WHAT TO DO - I would like you to restate each record word for word.

Front-end code edit data
______

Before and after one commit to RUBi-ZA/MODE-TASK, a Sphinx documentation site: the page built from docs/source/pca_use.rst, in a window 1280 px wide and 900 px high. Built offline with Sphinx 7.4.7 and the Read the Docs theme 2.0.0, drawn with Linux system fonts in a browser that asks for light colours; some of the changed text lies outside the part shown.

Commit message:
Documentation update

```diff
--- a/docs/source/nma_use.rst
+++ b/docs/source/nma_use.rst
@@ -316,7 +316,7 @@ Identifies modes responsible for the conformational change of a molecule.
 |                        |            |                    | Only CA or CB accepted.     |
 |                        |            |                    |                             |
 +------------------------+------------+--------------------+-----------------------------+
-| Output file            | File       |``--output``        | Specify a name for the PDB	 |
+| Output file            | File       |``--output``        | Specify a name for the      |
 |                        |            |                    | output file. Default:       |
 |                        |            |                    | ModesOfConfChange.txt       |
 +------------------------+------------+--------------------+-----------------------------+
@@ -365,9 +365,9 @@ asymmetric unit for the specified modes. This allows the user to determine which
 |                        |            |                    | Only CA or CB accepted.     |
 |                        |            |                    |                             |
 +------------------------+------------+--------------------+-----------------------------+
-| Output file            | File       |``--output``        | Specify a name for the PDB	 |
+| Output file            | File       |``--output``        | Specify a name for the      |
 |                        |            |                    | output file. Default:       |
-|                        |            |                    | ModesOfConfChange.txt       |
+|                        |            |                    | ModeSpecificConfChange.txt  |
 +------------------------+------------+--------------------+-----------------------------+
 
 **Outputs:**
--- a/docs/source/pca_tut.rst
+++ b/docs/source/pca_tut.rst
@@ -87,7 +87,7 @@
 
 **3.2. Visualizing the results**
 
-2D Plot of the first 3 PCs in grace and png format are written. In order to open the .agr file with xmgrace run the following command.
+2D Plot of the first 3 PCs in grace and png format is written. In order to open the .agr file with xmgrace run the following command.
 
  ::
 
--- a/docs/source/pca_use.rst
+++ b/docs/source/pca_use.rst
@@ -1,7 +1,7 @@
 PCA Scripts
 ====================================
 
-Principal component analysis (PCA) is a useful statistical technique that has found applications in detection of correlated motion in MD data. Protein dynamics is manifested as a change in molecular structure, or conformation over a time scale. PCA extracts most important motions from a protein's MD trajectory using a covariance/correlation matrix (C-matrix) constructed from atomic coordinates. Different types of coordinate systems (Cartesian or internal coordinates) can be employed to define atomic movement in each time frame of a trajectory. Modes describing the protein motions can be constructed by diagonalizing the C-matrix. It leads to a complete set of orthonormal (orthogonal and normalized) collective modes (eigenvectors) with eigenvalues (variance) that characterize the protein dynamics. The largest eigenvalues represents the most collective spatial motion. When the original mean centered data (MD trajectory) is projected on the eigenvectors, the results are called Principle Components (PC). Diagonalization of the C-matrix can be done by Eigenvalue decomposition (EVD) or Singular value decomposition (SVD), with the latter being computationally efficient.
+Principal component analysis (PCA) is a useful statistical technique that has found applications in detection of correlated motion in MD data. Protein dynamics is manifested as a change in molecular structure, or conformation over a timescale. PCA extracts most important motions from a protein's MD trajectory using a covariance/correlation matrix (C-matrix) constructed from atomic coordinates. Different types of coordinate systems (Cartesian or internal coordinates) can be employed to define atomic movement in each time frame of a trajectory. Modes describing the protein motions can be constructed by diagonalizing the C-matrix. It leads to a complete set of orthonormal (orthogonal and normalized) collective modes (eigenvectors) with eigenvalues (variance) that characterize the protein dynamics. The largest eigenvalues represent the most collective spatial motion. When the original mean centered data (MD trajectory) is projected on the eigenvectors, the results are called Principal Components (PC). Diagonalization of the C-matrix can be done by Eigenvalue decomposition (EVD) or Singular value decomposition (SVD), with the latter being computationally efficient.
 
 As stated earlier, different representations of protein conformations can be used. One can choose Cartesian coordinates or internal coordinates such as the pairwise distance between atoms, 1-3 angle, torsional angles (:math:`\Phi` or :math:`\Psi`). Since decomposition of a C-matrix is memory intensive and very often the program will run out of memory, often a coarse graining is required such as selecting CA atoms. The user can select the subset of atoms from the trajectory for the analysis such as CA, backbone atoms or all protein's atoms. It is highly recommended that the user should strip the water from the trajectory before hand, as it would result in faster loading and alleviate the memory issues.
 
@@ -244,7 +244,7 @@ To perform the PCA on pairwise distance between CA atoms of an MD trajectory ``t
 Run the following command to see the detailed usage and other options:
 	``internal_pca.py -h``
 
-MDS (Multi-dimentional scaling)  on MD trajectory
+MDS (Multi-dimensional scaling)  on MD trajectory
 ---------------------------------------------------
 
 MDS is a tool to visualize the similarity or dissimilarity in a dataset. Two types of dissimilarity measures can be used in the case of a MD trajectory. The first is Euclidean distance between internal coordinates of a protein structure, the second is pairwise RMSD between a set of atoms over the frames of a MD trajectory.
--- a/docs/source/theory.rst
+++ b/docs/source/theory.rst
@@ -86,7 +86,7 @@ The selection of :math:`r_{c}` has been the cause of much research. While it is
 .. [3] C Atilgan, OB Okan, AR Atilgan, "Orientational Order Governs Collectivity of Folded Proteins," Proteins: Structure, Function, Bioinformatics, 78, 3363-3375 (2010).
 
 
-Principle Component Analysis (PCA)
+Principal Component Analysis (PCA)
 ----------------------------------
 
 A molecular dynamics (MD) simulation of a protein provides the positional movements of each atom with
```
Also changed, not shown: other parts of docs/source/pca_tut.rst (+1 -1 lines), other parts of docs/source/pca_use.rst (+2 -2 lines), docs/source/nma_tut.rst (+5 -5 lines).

______

RESULT -
Before and after one commit to RUBi-ZA/MODE-TASK, a Sphinx documentation site: the page built from docs/source/pca_use.rst, in a window 1280 px wide and 900 px high. Built offline with Sphinx 7.4.7 and the Read the Docs theme 2.0.0, drawn with Linux system fonts in a browser that asks for light colours; some of the changed text lies outside the part shown.

Commit message:
Documentation update

```diff
--- a/docs/source/nma_use.rst
+++ b/docs/source/nma_use.rst
@@ -316,7 +316,7 @@ Identifies modes responsible for the conformational change of a molecule.
 |                        |            |                    | Only CA or CB accepted.     |
 |                        |            |                    |                             |
 +------------------------+------------+--------------------+-----------------------------+
-| Output file            | File       |``--output``        | Specify a name for the PDB	 |
+| Output file            | File       |``--output``        | Specify a name for the      |
 |                        |            |                    | output file. Default:       |
 |                        |            |                    | ModesOfConfChange.txt       |
 +------------------------+------------+--------------------+-----------------------------+
@@ -365,9 +365,9 @@ asymmetric unit for the specified modes. This allows the user to determine which
 |                        |            |                    | Only CA or CB accepted.     |
 |                        |            |                    |                             |
 +------------------------+------------+--------------------+-----------------------------+
-| Output file            | File       |``--output``        | Specify a name for the PDB	 |
+| Output file            | File       |``--output``        | Specify a name for the      |
 |                        |            |                    | output file. Default:       |
-|                        |            |                    | ModesOfConfChange.txt       |
+|                        |            |                    | ModeSpecificConfChange.txt  |
 +------------------------+------------+--------------------+-----------------------------+
 
 **Outputs:**
--- a/docs/source/pca_tut.rst
+++ b/docs/source/pca_tut.rst
@@ -87,7 +87,7 @@
 
 **3.2. Visualizing the results**
 
-2D Plot of the first 3 PCs in grace and png format are written. In order to open the .agr file with xmgrace run the following command.
+2D Plot of the first 3 PCs in grace and png format is written. In order to open the .agr file with xmgrace run the following command.
 
  ::
 
--- a/docs/source/pca_use.rst
+++ b/docs/source/pca_use.rst
@@ -1,7 +1,7 @@
 PCA Scripts
 ====================================
 
-Principal component analysis (PCA) is a useful statistical technique that has found applications in detection of correlated motion in MD data. Protein dynamics is manifested as a change in molecular structure, or conformation over a time scale. PCA extracts most important motions from a protein's MD trajectory using a covariance/correlation matrix (C-matrix) constructed from atomic coordinates. Different types of coordinate systems (Cartesian or internal coordinates) can be employed to define atomic movement in each time frame of a trajectory. Modes describing the protein motions can be constructed by diagonalizing the C-matrix. It leads to a complete set of orthonormal (orthogonal and normalized) collective modes (eigenvectors) with eigenvalues (variance) that characterize the protein dynamics. The largest eigenvalues represents the most collective spatial motion. When the original mean centered data (MD trajectory) is projected on the eigenvectors, the results are called Principle Components (PC). Diagonalization of the C-matrix can be done by Eigenvalue decomposition (EVD) or Singular value decomposition (SVD), with the latter being computationally efficient.
+Principal component analysis (PCA) is a useful statistical technique that has found applications in detection of correlated motion in MD data. Protein dynamics is manifested as a change in molecular structure, or conformation over a timescale. PCA extracts most important motions from a protein's MD trajectory using a covariance/correlation matrix (C-matrix) constructed from atomic coordinates. Different types of coordinate systems (Cartesian or internal coordinates) can be employed to define atomic movement in each time frame of a trajectory. Modes describing the protein motions can be constructed by diagonalizing the C-matrix. It leads to a complete set of orthonormal (orthogonal and normalized) collective modes (eigenvectors) with eigenvalues (variance) that characterize the protein dynamics. The largest eigenvalues represent the most collective spatial motion. When the original mean centered data (MD trajectory) is projected on the eigenvectors, the results are called Principal Components (PC). Diagonalization of the C-matrix can be done by Eigenvalue decomposition (EVD) or Singular value decomposition (SVD), with the latter being computationally efficient.
 
 As stated earlier, different representations of protein conformations can be used. One can choose Cartesian coordinates or internal coordinates such as the pairwise distance between atoms, 1-3 angle, torsional angles (:math:`\Phi` or :math:`\Psi`). Since decomposition of a C-matrix is memory intensive and very often the program will run out of memory, often a coarse graining is required such as selecting CA atoms. The user can select the subset of atoms from the trajectory for the analysis such as CA, backbone atoms or all protein's atoms. It is highly recommended that the user should strip the water from the trajectory before hand, as it would result in faster loading and alleviate the memory issues.
 
@@ -244,7 +244,7 @@ To perform the PCA on pairwise distance between CA atoms of an MD trajectory ``t
 Run the following command to see the detailed usage and other options:
 	``internal_pca.py -h``
 
-MDS (Multi-dimentional scaling)  on MD trajectory
+MDS (Multi-dimensional scaling)  on MD trajectory
 ---------------------------------------------------
 
 MDS is a tool to visualize the similarity or dissimilarity in a dataset. Two types of dissimilarity measures can be used in the case of a MD trajectory. The first is Euclidean distance between internal coordinates of a protein structure, the second is pairwise RMSD between a set of atoms over the frames of a MD trajectory.
--- a/docs/source/theory.rst
+++ b/docs/source/theory.rst
@@ -86,7 +86,7 @@ The selection of :math:`r_{c}` has been the cause of much research. While it is
 .. [3] C Atilgan, OB Okan, AR Atilgan, "Orientational Order Governs Collectivity of Folded Proteins," Proteins: Structure, Function, Bioinformatics, 78, 3363-3375 (2010).
 
 
-Principle Component Analysis (PCA)
+Principal Component Analysis (PCA)
 ----------------------------------
 
 A molecular dynamics (MD) simulation of a protein provides the positional movements of each atom with
```
Also changed, not shown: other parts of docs/source/pca_tut.rst (+1 -1 lines), other parts of docs/source/pca_use.rst (+2 -2 lines), docs/source/nma_tut.rst (+5 -5 lines).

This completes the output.